Where art thee from, O potato?
In the history of the world, the very first potato cultivators were the Incans from Peru who began farming potatoes between 8,000-5,000 BC. The Spaniards who invaded Peru brought potatoes to Europe in 1536, and over the next few decades this humble root vegetable spread to the rest of Europe. When the original colonialists left their home shores for India, China, and other places across Asia, they carried their favourite potatoes with them. By then, potatoes had become the most consumed food item in Europe. And the rest of the world was just waiting in line. Surprisingly, you cannot attribute the dawn of potatoes in India to the British colonialists—they safeguarded their favourite root vegetable with a vengeance and treated it as some kind of an elite cuisine item. So who taught us how to farm and cook aloo then? Once again, we have the colonialists with a culinary twist—the Portuguese—to thank.

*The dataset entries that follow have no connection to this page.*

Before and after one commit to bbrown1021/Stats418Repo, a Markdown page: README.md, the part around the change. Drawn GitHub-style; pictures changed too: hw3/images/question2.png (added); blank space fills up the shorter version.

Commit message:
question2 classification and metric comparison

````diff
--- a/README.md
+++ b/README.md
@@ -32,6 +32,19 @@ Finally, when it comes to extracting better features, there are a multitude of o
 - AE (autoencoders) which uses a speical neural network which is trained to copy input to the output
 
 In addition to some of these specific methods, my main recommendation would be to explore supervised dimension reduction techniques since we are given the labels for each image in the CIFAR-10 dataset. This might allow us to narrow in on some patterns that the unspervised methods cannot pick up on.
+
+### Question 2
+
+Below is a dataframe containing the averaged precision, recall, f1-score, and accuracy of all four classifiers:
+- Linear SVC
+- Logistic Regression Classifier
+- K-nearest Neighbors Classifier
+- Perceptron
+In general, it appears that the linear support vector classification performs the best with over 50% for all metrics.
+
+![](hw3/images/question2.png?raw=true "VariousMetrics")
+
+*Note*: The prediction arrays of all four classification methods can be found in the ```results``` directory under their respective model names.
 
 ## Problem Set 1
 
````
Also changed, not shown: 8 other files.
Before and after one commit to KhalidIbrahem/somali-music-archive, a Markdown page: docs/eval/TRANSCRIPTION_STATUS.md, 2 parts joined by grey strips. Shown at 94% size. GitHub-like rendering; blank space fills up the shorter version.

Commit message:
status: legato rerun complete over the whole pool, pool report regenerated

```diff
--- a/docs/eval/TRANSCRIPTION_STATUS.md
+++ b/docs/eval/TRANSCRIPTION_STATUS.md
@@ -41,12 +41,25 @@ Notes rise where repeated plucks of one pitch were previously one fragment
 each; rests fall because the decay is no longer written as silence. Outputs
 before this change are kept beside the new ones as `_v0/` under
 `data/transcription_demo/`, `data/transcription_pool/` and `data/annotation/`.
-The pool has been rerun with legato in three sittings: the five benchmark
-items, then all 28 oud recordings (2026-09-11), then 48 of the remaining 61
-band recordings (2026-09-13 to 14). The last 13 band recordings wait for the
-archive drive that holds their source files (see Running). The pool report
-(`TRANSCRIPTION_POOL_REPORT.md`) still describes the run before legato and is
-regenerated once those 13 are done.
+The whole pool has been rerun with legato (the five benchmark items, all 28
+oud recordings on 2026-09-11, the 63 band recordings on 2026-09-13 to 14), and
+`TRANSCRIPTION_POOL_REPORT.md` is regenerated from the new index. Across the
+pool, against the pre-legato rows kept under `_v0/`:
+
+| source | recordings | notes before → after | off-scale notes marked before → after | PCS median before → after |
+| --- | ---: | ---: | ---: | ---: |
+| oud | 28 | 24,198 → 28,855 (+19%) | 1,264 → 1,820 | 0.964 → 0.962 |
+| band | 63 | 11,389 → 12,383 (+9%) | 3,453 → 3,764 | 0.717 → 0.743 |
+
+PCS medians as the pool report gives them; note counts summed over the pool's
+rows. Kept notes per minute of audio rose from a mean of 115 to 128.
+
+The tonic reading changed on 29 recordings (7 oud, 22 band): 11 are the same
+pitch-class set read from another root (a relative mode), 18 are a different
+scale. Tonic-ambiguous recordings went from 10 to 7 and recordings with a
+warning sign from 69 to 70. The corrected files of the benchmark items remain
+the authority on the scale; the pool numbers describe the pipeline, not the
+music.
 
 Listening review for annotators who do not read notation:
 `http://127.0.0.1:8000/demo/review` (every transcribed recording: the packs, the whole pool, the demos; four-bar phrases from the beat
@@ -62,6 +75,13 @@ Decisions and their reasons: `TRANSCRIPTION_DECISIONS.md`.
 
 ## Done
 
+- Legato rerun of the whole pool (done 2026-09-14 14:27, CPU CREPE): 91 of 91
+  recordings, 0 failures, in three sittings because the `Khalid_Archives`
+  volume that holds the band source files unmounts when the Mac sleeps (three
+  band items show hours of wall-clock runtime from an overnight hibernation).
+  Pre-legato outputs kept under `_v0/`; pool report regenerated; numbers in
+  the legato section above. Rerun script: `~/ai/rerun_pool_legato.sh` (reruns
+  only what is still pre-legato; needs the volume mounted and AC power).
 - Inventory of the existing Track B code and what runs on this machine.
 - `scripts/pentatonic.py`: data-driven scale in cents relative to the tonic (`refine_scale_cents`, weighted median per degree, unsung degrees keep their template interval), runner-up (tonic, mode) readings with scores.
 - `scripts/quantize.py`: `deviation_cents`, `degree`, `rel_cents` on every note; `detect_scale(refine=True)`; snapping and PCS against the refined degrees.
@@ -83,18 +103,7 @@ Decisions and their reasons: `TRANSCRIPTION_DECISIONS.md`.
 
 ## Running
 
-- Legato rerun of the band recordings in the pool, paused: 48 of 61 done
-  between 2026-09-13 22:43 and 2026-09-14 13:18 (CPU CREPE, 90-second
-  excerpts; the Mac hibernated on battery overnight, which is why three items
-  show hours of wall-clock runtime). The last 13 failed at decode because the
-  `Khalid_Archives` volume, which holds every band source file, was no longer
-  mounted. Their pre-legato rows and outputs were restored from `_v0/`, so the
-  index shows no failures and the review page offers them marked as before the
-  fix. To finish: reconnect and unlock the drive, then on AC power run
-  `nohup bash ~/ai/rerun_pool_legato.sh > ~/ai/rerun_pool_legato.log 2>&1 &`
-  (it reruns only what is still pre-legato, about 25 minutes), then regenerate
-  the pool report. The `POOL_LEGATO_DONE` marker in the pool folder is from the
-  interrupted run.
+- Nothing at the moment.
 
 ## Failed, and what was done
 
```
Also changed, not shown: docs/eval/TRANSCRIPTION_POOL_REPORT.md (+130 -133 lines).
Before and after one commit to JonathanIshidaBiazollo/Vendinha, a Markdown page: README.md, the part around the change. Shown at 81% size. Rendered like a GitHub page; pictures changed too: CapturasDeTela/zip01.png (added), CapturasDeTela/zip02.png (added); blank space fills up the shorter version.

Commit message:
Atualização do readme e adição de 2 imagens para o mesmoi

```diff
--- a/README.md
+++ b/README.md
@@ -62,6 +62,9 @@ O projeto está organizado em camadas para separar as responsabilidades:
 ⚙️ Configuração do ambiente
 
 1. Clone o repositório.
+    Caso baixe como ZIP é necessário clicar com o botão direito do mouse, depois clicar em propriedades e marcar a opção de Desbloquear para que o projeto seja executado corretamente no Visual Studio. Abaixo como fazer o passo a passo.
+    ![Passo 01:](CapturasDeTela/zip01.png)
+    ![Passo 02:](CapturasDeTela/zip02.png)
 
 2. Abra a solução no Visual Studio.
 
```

We took it from there
Potatoes are known by many sobriquets which include aloo and batata. Did you know that we use the word ‘batata’ because that is what the Portuguese call it? Not only did they give us some potatoes to taste, but according to the late food historian Dr KT Achaya, they can also be credited for helping to start the first ever potato farms cultivated for and by locals in 1830 at the slopes of the sylvan Dehradun.
Potatoes – then and now
Potato frenzy has never really let go of the popular imagination of Indian ever since the first farm. In 1935, the Central Potato Research Institute was established at Shimla. Today, there are seven other regional branches of the Central Potato Research Institute. All this research has not been in vain. Currently, we have over 1,200 varieties of potatoes grown in India, and have successfully produced more than 40 high-yield types.
That’s not all—our efforts to understand and improve this high-energy tuber are being applied at the global research unit that is trying to sequence the potato genome. Based in the Netherlands, this project hopes to identify and sequence all the genes in over 5,000 varieties of potatoes. Potatoes are also the first vegetable to be grown in space. The University of Wisconsin in Madison and NASA invented the technology so as to feed astronauts on deep space missions as well as potential space colonies in the future. My mother would happily share her aloo paratha and batata vada recipes with her counterparts in Mars. Just saying.